[[ GIVEN INFORMATION, beginning ]]

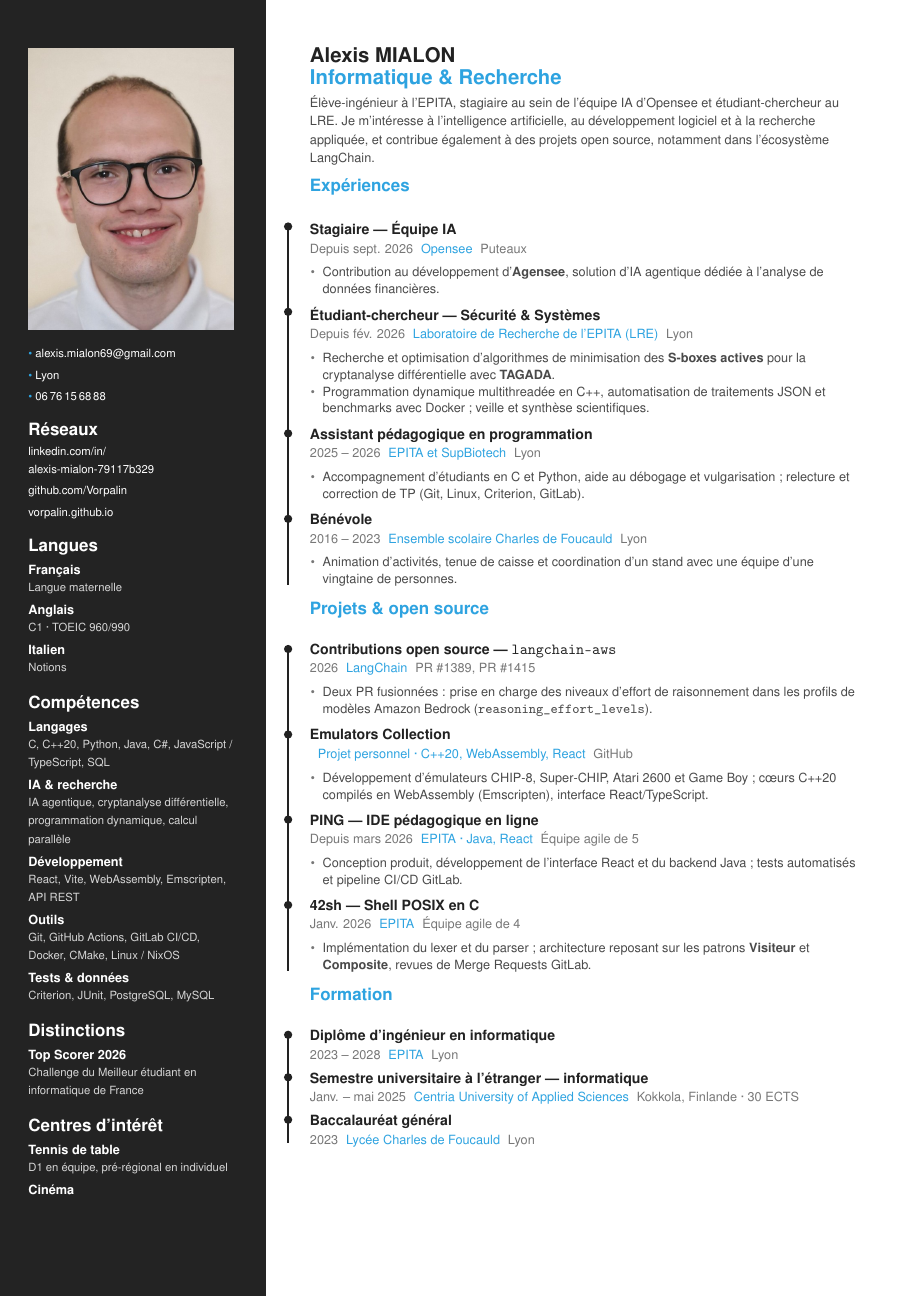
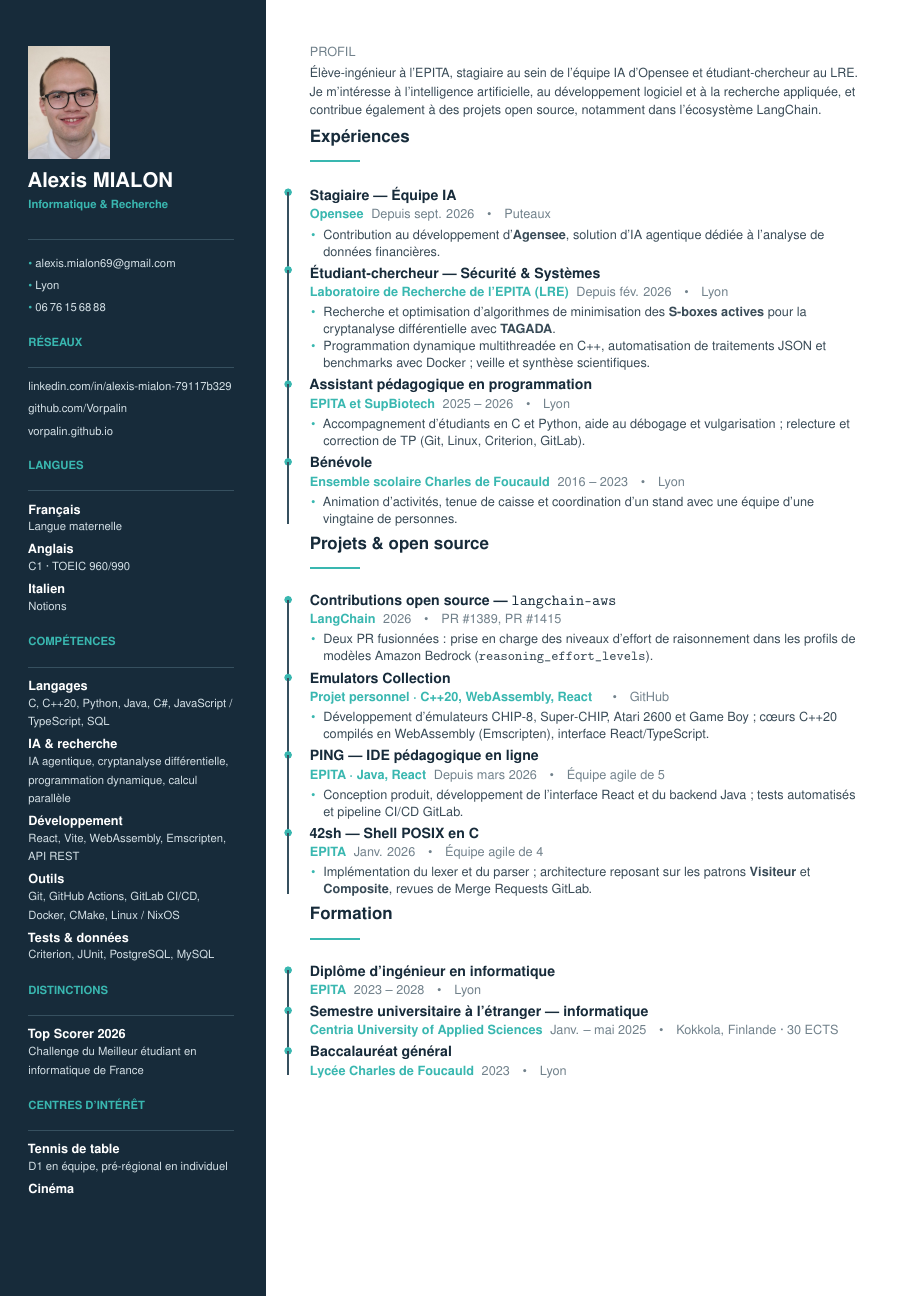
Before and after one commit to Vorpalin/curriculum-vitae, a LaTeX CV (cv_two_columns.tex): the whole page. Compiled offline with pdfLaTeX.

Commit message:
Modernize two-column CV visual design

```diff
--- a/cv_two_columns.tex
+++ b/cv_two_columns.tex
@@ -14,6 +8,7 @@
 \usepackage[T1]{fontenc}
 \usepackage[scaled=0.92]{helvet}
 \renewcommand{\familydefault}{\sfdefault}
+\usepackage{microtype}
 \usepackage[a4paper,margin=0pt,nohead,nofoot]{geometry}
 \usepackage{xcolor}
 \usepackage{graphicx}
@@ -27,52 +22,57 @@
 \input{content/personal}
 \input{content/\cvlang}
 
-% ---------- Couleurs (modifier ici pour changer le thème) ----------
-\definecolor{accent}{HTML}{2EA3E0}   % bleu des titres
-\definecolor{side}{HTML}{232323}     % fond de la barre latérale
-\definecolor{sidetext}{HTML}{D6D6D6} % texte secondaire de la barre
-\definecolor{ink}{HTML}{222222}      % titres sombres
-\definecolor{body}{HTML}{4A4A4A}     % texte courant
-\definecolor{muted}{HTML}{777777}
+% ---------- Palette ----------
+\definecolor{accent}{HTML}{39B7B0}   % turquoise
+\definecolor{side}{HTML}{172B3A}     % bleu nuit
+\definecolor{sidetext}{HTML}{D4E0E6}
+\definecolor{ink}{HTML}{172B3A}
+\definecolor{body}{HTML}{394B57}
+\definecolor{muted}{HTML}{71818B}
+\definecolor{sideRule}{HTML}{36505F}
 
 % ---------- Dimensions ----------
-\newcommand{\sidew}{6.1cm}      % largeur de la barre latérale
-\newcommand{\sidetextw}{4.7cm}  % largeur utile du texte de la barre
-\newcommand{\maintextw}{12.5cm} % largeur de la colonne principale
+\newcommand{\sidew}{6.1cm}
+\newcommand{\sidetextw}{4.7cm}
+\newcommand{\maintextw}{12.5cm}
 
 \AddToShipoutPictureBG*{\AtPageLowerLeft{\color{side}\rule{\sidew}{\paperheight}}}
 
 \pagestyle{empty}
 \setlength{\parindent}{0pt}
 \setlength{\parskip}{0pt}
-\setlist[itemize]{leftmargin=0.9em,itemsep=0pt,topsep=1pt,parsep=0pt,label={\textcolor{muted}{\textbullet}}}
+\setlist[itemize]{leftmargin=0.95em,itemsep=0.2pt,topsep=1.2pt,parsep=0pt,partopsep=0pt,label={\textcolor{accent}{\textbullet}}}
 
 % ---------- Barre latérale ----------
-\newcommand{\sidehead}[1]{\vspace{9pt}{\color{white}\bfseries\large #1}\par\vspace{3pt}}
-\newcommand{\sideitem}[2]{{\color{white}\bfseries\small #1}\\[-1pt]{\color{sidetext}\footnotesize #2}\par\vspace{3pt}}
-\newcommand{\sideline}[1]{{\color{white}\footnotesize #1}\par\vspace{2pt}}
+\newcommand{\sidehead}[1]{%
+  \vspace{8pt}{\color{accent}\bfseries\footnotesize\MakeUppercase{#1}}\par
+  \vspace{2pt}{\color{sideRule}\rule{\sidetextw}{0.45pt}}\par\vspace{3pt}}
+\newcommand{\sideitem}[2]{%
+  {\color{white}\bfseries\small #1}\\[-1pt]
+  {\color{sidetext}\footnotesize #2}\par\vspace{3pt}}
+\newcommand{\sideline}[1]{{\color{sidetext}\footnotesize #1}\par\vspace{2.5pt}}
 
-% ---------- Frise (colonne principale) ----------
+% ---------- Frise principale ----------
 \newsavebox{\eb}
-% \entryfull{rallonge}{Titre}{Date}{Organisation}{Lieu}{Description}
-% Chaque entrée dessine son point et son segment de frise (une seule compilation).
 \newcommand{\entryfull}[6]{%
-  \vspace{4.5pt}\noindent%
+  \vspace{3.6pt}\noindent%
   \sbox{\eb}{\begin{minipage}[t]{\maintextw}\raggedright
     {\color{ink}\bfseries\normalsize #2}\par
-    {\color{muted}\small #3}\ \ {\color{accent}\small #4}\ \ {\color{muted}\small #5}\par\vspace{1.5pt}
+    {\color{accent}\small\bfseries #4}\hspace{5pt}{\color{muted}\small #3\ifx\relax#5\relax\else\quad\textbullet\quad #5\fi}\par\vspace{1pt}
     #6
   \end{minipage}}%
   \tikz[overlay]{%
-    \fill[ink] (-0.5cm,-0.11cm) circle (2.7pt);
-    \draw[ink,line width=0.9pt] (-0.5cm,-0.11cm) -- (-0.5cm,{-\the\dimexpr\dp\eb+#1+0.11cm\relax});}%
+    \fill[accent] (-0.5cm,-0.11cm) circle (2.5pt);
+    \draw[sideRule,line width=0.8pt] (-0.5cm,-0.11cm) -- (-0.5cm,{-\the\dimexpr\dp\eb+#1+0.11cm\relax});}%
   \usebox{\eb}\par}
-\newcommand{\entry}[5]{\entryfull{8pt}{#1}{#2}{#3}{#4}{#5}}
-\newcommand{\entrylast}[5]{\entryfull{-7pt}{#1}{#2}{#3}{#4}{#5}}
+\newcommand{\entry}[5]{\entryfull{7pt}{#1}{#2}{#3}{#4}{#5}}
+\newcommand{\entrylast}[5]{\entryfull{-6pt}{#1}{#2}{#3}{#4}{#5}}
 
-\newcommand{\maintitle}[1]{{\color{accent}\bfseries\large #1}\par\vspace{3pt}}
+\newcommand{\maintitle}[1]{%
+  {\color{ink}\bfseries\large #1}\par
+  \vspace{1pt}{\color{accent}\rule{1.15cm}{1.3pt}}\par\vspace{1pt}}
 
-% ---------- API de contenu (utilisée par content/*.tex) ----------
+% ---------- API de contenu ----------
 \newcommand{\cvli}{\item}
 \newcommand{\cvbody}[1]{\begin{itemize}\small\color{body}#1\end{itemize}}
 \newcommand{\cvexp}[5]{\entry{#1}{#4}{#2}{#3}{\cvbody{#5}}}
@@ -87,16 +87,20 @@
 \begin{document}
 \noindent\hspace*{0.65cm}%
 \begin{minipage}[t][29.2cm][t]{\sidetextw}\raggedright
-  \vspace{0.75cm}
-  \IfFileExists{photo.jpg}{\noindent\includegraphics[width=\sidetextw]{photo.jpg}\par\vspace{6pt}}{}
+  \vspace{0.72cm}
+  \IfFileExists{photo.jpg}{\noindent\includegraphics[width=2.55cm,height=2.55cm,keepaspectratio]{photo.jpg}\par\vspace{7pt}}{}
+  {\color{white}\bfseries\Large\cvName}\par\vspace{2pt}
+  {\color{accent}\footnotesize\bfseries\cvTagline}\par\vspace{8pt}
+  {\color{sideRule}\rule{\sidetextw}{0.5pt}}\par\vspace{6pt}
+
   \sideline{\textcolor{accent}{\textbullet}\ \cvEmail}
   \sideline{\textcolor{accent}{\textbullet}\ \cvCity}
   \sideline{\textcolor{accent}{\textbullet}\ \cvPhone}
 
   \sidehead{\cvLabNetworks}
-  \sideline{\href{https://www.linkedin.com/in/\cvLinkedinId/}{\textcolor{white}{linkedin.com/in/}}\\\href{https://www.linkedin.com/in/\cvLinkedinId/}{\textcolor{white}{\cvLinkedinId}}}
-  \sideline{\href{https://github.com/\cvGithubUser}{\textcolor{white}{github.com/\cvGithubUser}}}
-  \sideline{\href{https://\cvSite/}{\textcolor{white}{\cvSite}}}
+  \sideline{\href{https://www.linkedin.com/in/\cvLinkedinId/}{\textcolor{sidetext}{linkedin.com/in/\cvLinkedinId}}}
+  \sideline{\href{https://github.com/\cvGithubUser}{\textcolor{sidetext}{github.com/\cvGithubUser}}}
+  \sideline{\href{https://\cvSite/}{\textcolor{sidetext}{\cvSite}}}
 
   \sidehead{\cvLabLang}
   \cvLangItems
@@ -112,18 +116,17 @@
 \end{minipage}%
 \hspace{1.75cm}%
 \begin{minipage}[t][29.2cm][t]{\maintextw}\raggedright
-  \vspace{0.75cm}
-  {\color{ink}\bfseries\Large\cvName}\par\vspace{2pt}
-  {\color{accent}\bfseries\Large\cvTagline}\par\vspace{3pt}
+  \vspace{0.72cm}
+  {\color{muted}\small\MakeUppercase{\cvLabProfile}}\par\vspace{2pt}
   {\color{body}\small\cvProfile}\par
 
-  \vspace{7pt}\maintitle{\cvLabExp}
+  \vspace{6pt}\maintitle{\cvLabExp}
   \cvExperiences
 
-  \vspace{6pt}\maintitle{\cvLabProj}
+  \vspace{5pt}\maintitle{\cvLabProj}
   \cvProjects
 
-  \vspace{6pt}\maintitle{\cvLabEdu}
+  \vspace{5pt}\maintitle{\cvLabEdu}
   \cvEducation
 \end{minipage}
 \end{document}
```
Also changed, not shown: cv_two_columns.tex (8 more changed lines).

[[ GIVEN INFORMATION, end ]]

**EXERCISE DETAILS:** Take every line from the records that holds "minipage" and copy it down.

**RESPONSE TO THIS TASK:**
   \sbox{\eb}{\begin{minipage}[t]{\maintextw}\raggedright
   \end{minipage}}%
 \begin{minipage}[t][29.2cm][t]{\sidetextw}\raggedright
 \end{minipage}%
 \begin{minipage}[t][29.2cm][t]{\maintextw}\raggedright
 \end{minipage}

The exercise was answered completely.